comes out really nice, doesn't it? And that also shows you how to
show $\approx$ and how to make a Greek letter, like $\psi$ or $\pi$,
perhaps $\alpha$ or $\beta$, and my personal favorite, $\xi$. It is
merely the name of the Greek letter, preceded by a backslash.
Notice how backslash-ldots was used to make dots for a decimal fraction.
By the way, the first six commands of this document should be your
first six lines in the first LaTeX document that you ever write. And
probably the second, the third, and the fourth. You might learn how
to tweak them later, but for now, just use them as they are.
There are cool ways to typeset `quotes' or ``quotes.'' For the openers,
you use the accent mark under the squiggle or tilde in the upper-left-hand
corner of your keyboard. Use it once or twice as needed.
For the closers, use the apostrophe once or twice as needed.
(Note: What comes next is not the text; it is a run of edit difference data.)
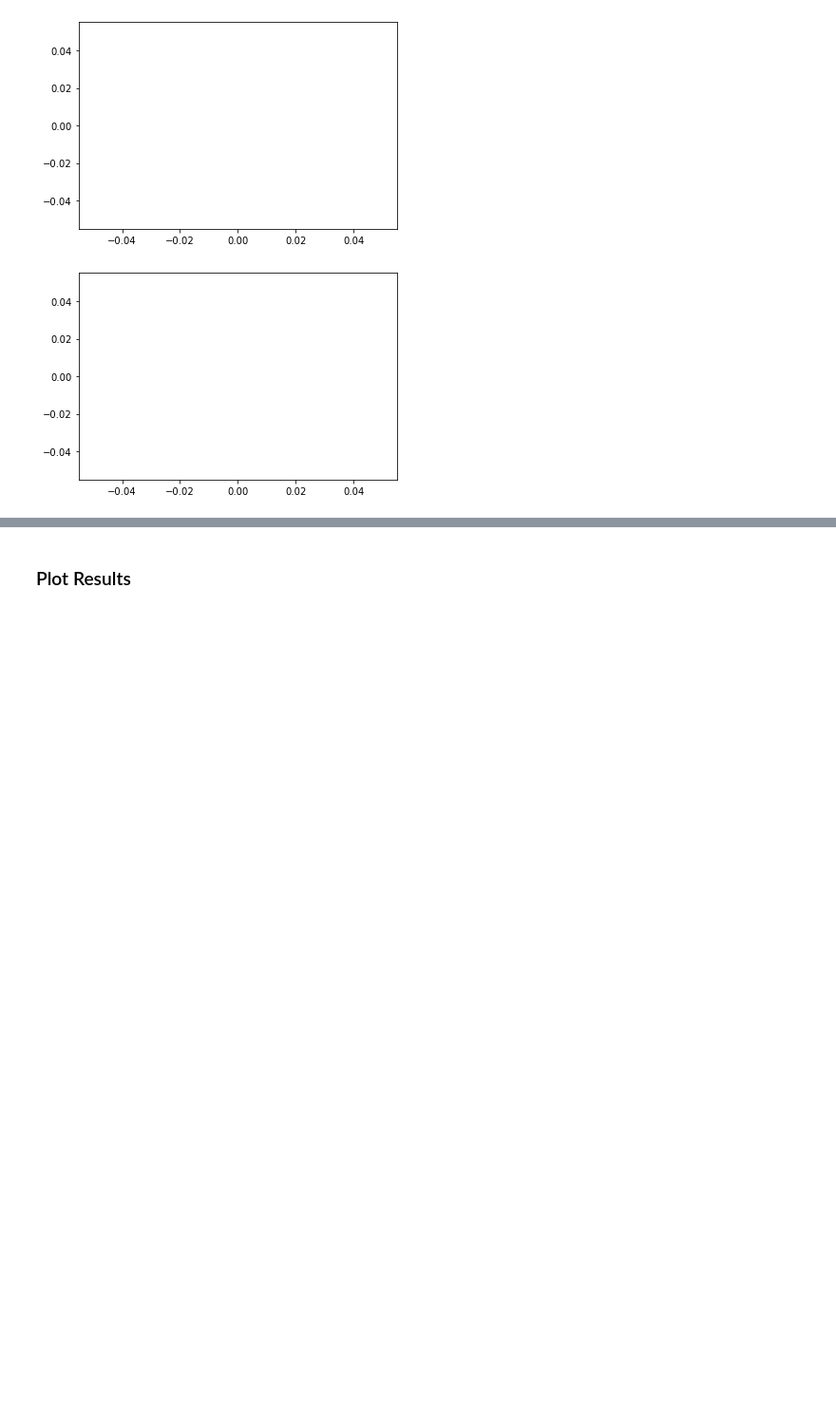
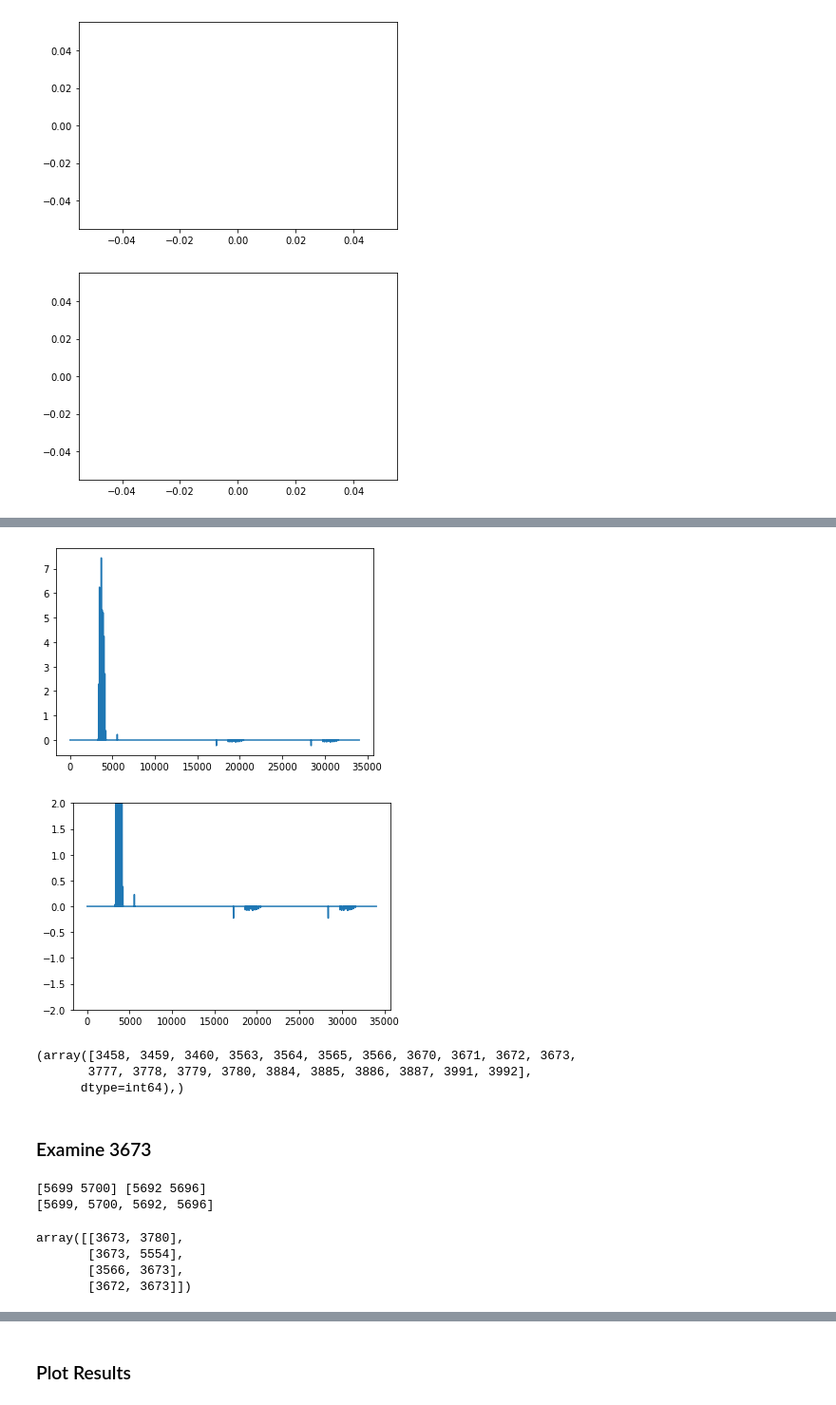
Before and after one commit to EcohydrologyTeam/ClearWater-riverine, a Jupyter notebook: examples/Sparse_Matrix_Framework-muncie.ipynb, the cells around one changed output, grey strips where cells are left out. Shown at 95% size. Drawn from its saved outputs; the diff is of its cells as text; code cells hidden in the pictures; blank space fills up the shorter version.

```diff
--- a/examples/Sparse_Matrix_Framework-muncie.ipynb
+++ b/examples/Sparse_Matrix_Framework-muncie.ipynb
@@ -371,0 +637,10 @@ plt.show()
+# %%
+# test at single timestep
+t = 38
+lhs = LHS(ds_zarr, t)
+lhs.updateValues(ds_zarr, t)
+A = csr_matrix( (lhs.coef,(lhs.rows, lhs.cols)), shape=(len(ds_zarr['nface']),len(ds_zarr['nface'])))
+
+# artificially produce solution
+# A.dot(b)
+plt.spy(A)
@@ -371,0 +662,17 @@ plt.show()
+# %%
+import matplotlib.pyplot as plt
+plt.plot(lhs.coef)
+plt.show()
+plt.plot(lhs.coef)
+plt.ylim(-2,2)
+plt.show()
+# %% [output]
+[figure, added]
+[figure, added]
+# %%
+rhs = RHS(ds_zarr, t)
+b = rhs.vals
+# %% [output]
+(array([3458, 3459, 3460, 3563, 3564, 3565, 3566, 3670, 3671, 3672, 3673,
+       3777, 3778, 3779, 3780, 3884, 3885, 3886, 3887, 3991, 3992],
+      dtype=int64),)
@@ -371,0 +681,2 @@ plt.show()
+# %% [markdown]
+### Examine 3673
@@ -371,0 +686,17 @@ plt.show()
+# %%
+f1_3673 = np.where(f1 == 3673)[0]
+f2_3673 = np.where(f2 == 3673)[0]
+
+print(f1_3673, f2_3673)
+f_conn = f1_3673.tolist() + f2_3673.tolist()
+print(f_conn)
+# %% [output]
+[5699 5700] [5692 5696]
+[5699, 5700, 5692, 5696]
+# %%
+ds_zarr['edge_face_connectivity'][[5699, 5700, 5692, 5696]].values
+# %% [output]
+array([[3673, 3780],
+       [3673, 5554],
+       [3566, 3673],
+       [3672, 3673]])
```
Also changed, not shown: parts of 39 cells of this notebook, 2 other files.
The quotation
mark key will not cause LaTeX to crash, but it produces the rather
hideous "quotes."
Now you've learned a bunch of commands. Many, but not all of them
have a backslash in them. So you might think that it is not possible to
just use a backslash casually. This is true. There are other keys that
\emph{you must not use casually.} Notice how I just did italics!
You can do \underline{underlining} similarly.
There are ten forbidden
symbols in LaTeX. They are: the number sign \#, the tilde or squiggle $\sim$,
the dollar sign \$, the percentage sign \%, the hat $\hat{\hspace{0.1in}}$, the
ampersand \&, the underscore \underline{\hspace{0.1in}}, the braces \{ and \}, the backslash
$\backslash$. You can produce them. In fact, I just did. But don't look at that
unless you really need to.
Okay, now you've got a LaTeX file, and you want to make it into a pdf
file. How are you going to do that? On a linux or UNIX computer,
you can type ``pdflatex yourfilenamegoeshere'' and it will make the pdf
file for you. If you're on a mac, download and use TeXShop. You might also
want to download Excalibur, a LaTeX aware spell checker. I don't have
the slightest idea what Microsoft Windows users should do. (Sorry!)
If there is an error, you'll
find that the error messages are incomprehensible. But most errors are
usually caused by one of three sins. The first sin is not matching up
the dollar signs at the start/end of a formula, or double-dollar signs,
or backslash-left and backslash-right. The second sin is using
one of the ten forbidden characters. The third sin is using math outside
of math mode. Jointly, these are 90\% of the errors
that can occur.
The last line must always be the last line of this file, which tells LaTeX
that the document is over.
\end{document}